About Audarya-lila Dasa
I like to garden and spend time in nature. I read a lot. Mostly either scientific journal articles and books or theological works either from my own spritual tradition (mostly) or others on occasion.
Teenage years have been the hardest years in our family life. I was naive enough to think it would get easier when my kids could think more rationally, but I will readily admit that I somehow had developed a bit of amnesia regarding my own teenage experience and what my family went through with all of my siblings!
Basic Hindu Beliefs
A more refined and personal definition of God is that he is rasaraja, which means that he is the king (raja) of rasa (loving exchanges) or that he is the emporium of rasa and all aspects of love can be fully experienced in relation to him.
Bhagavad-gita which literally means 'the song of God' is a central book to all Hindus. The book follows Arjuna, who in one sense represents the whole of humanity, as he is taken by Krsna from bewilderment and material attachment to enlightenment and material emancipation.

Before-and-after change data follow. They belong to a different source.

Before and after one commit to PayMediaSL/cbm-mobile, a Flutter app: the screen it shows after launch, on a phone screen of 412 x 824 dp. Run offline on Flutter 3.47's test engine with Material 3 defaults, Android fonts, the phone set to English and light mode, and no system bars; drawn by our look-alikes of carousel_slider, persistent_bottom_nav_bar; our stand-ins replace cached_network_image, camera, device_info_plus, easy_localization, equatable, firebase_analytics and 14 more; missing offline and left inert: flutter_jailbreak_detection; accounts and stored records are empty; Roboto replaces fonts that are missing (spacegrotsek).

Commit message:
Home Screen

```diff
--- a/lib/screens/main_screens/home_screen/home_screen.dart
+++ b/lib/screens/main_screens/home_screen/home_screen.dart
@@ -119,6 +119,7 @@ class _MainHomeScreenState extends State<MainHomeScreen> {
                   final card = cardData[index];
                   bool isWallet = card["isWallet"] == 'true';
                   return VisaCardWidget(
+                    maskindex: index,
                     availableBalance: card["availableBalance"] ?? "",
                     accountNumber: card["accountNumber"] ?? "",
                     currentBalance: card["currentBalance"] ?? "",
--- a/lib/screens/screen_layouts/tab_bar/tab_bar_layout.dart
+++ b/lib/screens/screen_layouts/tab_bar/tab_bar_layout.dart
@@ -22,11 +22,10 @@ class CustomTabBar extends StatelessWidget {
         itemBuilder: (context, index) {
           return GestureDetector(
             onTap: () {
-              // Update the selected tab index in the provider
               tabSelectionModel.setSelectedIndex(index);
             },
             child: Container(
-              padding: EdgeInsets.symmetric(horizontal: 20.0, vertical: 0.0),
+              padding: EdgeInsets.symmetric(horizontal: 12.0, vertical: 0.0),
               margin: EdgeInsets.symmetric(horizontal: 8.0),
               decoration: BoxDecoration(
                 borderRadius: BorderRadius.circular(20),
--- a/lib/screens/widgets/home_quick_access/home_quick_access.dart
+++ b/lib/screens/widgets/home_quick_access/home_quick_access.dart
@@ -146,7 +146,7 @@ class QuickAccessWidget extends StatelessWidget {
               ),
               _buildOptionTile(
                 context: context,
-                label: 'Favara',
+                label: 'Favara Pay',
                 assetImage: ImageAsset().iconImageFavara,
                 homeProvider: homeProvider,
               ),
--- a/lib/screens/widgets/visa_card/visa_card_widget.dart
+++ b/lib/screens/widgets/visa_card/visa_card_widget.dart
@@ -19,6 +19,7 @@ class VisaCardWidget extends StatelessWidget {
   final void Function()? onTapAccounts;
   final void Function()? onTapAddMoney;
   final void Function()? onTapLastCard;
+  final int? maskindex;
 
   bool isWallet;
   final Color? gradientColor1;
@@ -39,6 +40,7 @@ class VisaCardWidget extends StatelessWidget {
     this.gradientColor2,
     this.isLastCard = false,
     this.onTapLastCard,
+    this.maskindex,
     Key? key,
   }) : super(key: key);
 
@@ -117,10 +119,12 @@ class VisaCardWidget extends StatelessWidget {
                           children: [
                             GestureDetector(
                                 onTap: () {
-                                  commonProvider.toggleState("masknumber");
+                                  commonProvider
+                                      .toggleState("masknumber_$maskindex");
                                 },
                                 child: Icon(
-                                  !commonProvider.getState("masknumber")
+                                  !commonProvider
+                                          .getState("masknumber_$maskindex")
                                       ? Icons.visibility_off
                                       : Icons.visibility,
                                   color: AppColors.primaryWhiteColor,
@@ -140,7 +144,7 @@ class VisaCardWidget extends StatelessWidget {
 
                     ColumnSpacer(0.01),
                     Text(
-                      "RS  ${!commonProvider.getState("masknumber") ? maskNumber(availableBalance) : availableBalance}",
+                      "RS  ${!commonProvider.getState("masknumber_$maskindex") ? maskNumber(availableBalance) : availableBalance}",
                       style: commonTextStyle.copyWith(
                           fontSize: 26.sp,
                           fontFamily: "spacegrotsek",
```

Krsna teaches about five basic things in the Bhagavad-gita: God (himself), the soul (everyone else), karma, material nature and time. Of these five, four are eternal and one, karma, though said to be beginningless, is not eternal. Karma is that which binds us to the world of birth and death. The soul is described by Krsna as eternal, full of knowledge and happiness. The soul's true nature is covered by various levels of ignorance in embodied life. This is described with the examples of dust on a mirror, smoke covering fire and the womb covering the embyo. When the soul is free from Karma and it's reactions he/she is liberated from birth and death and lives eternally in his/her own nature which is eternal, full of knowledge and happiness.
Put in easy terms - reincarnation continues for the soul until he/she attains moksha or liberation which is by definition the state of freedom from karma.

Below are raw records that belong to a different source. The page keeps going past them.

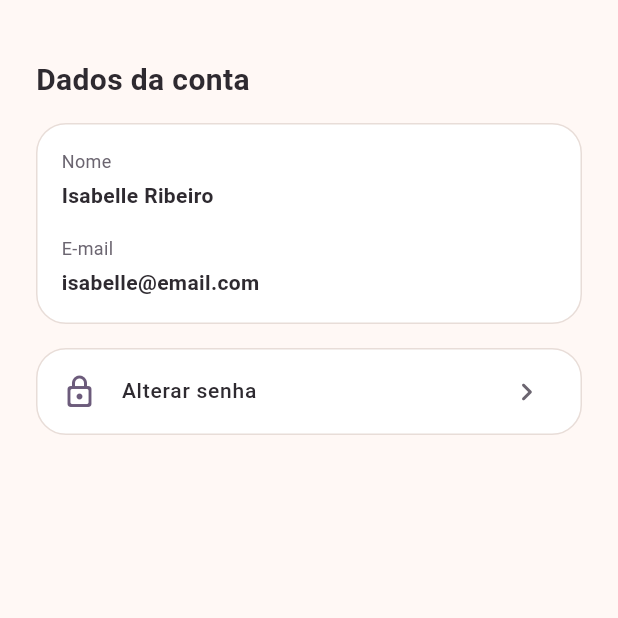
After one commit to mandi-tech/tc3-flutter-app, a Flutter app: the AccountScreenPreview screen opened directly, on a phone screen of 412 x 824 dp, the top half of it. The commit adds this screen. Run offline on Flutter 3.47's test engine with Material 3 defaults, Android fonts, the phone set to English and light mode, and no system bars; our stand-ins replace cloud_firestore, firebase_auth, firebase_core, firebase_storage, fl_chart, go_router and 1 more; missing offline and left inert: mocktail, storybook_flutter; accounts and stored records are empty.

Commit message:
docs: profile screens stories.

```diff
--- /dev/null
+++ b/lib/shared/design_system/storybook/previews/features/profile/account_screen_preview.dart
@@ -0,0 +1,103 @@
+import 'package:flutter/material.dart';
+
+import '../../../../../utils/theme_extensions.dart';
+import '../../../../tokens/app_colors.dart';
+import '../../../../tokens/app_spacing.dart';
+import '../../../../tokens/app_typography.dart';
+import '../../widgets/settings_card_preview.dart';
+
+class AccountScreenPreview extends StatelessWidget {
+  const AccountScreenPreview({super.key});
+
+  @override
+  Widget build(BuildContext context) {
+    return Scaffold(
+      backgroundColor: context.theme.scaffoldBackgroundColor,
+      body: SingleChildScrollView(
+        padding: const EdgeInsets.symmetric(horizontal: 24, vertical: 40),
+        child: Column(
+          children: [
+            Align(
+              alignment: Alignment.centerLeft,
+              child: Text(
+                'Dados da conta',
+                style: AppTypography.title.copyWith(
+                  color: context.colors.onSurface,
+                ),
+              ),
+            ),
+            const SizedBox(height: AppSpacing.lg),
+            Container(
+              width: double.infinity,
+              padding: const EdgeInsets.all(AppSpacing.lg),
+              decoration: BoxDecoration(
+                color: context.colors.surface,
+                borderRadius: BorderRadius.circular(20),
+                border: Border.all(
+                  color: context.colors.outlineVariant,
+                ),
+              ),
+              child: Column(
+                crossAxisAlignment: CrossAxisAlignment.start,
+                children: [
+                  _buildInfoField(
+                    context,
+                    label: 'Nome',
+                    value: 'Isabelle Ribeiro',
+                  ),
+                  const SizedBox(height: AppSpacing.lg),
+                  _buildInfoField(
+                    context,
+                    label: 'E-mail',
+                    value: 'isabelle@email.com',
+                  ),
+                ],
+              ),
+            ),
+            const SizedBox(height: AppSpacing.lg),
+            SettingsCardPreview(
+              child: ListTile(
+                leading: const Icon(
+                  Icons.lock_outline_rounded,
+                  color: AppColors.secondary,
+                ),
+                title: Text(
+                  'Alterar senha',
+                  style: AppTypography.body.copyWith(
+                    color: context.colors.onSurface,
+                    fontWeight: FontWeight.w500,
+                  ),
+                ),
+                trailing: const Icon(Icons.chevron_right_rounded),
+                onTap: () {},
+              ),
+            ),
+          ],
+        ),
+      ),
+    );
+  }
+
+  Widget _buildInfoField(BuildContext context,
+      {required String label, required String value}) {
+    return Column(
+      crossAxisAlignment: CrossAxisAlignment.start,
+      children: [
+        Text(
+          label,
+          style: AppTypography.caption.copyWith(
+            color: context.colors.onSurfaceVariant,
+          ),
+        ),
+        const SizedBox(height: AppSpacing.xs),
+        Text(
+          value,
+          style: AppTypography.body.copyWith(
+            color: context.colors.onSurface,
+            fontWeight: FontWeight.w600,
+          ),
+        ),
+      ],
+    );
+  }
+}
```
Also changed, not shown: lib/shared/design_system/storybook/previews/features/profile/profile_screen_preview.dart (added, +91 -0 lines), lib/shared/design_system/storybook/stories/features/auth/login_screen_stories.dart (+1 -0 lines), lib/shared/design_system/storybook/stories/features/profile/account_screen_story.dart (+31 -86 lines), lib/shared/design_system/storybook/stories/features/profile/profile_screen_story.dart (+39 -89 lines), lib/shared/design_system/storybook/stories/features/register/register_screen_story.dart (+1 -0 lines).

There are many schools of thought in Hinduism. The two largest branches of Hinduism are Vaishnavism and Saivism. To expound upon the similarities and differences of all the branches of Hinduism would take volumes of text. Hinduism is really a large umbrella under which many differing theological ideas are juxtiposed. It is not like Christianity in the sense that there is a central figure like Christ who all agree is the center of the religion regardless of church affiliation. Hinduism encompasses panthiests, monists, mono-theists and many other types of believers under it's broad heading. This is so because the very term Hinduism has no historical context relating to a unified belief system. It is the name given by the moslems to the people they found in India who lived in the Sindhu valley. These people were quite diverse and held a wide array of beliefs.

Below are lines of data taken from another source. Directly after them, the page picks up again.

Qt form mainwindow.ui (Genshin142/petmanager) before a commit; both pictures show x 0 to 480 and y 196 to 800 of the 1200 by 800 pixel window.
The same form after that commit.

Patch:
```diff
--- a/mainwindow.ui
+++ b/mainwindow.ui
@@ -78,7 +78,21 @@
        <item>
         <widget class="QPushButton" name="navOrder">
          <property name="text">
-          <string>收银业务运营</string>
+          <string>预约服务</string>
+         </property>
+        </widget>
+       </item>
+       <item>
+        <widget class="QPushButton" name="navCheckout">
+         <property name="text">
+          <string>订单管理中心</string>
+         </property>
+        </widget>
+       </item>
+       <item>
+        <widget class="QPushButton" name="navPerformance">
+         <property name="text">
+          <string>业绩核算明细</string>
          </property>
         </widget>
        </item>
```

There are many texts which emcompass the religious canon of Hindus. The texts have been classified as sruti and smriti or revealed sound and a reflection on that which is revealed. Not all agree on this definition or what texts belong to which category. The Upanishads are the philosophical texts of the Vedas and are quite numerous and diverse. They are universally accepted under the category of sruti. In order to show concordance of the Unpanishadic texts Vyasadeva wrote the Vedanta Sutras. The Vedanta Sutras are quite terse and they do not directly reveal what texts they take their lead from. This has led to the need for commentaries on the sutras. Shakara Acharya wrote a famous commentary which espouses the idea of monism and is the source of the idea that 'all is one'. His commentary and the various iterations on the ideas presented in his commentary are what most westerners come in contact with when they first encounter Hinduism. There are also devotional commentaries that are not monistic, but rather are what I will call theistic in the sense that they all agree that God has an eternal form and that all souls are eternally conscious individuals. All of the shools have to deal with Upanishadic texts which convey both the oneness of God and his creation and the difference. Where Shankara would say that texts which refer to God as having form are literary devices or temporary manifestations the theisits would argue that God does indeed have a form and that he is formless only in the sense that he does not have a form consisting of material ingredients and his form is beyond duality.
Our devotional school follows what Vyasadeva himself has called the natural commentary on the sutras as our major source of revelation - the Bhagavata Purana. It is revealed there that Krsna is svayam Bhagavan, or he from whom all avatars of God come. He is thus called in english the Supreme Personality of Godhead.
Our metaphysic has been stated succinctly thusly: God is inconceivably simultaneously one with and different from his creation. This metaphysic reconciles both the idea of distinction and non-distinction.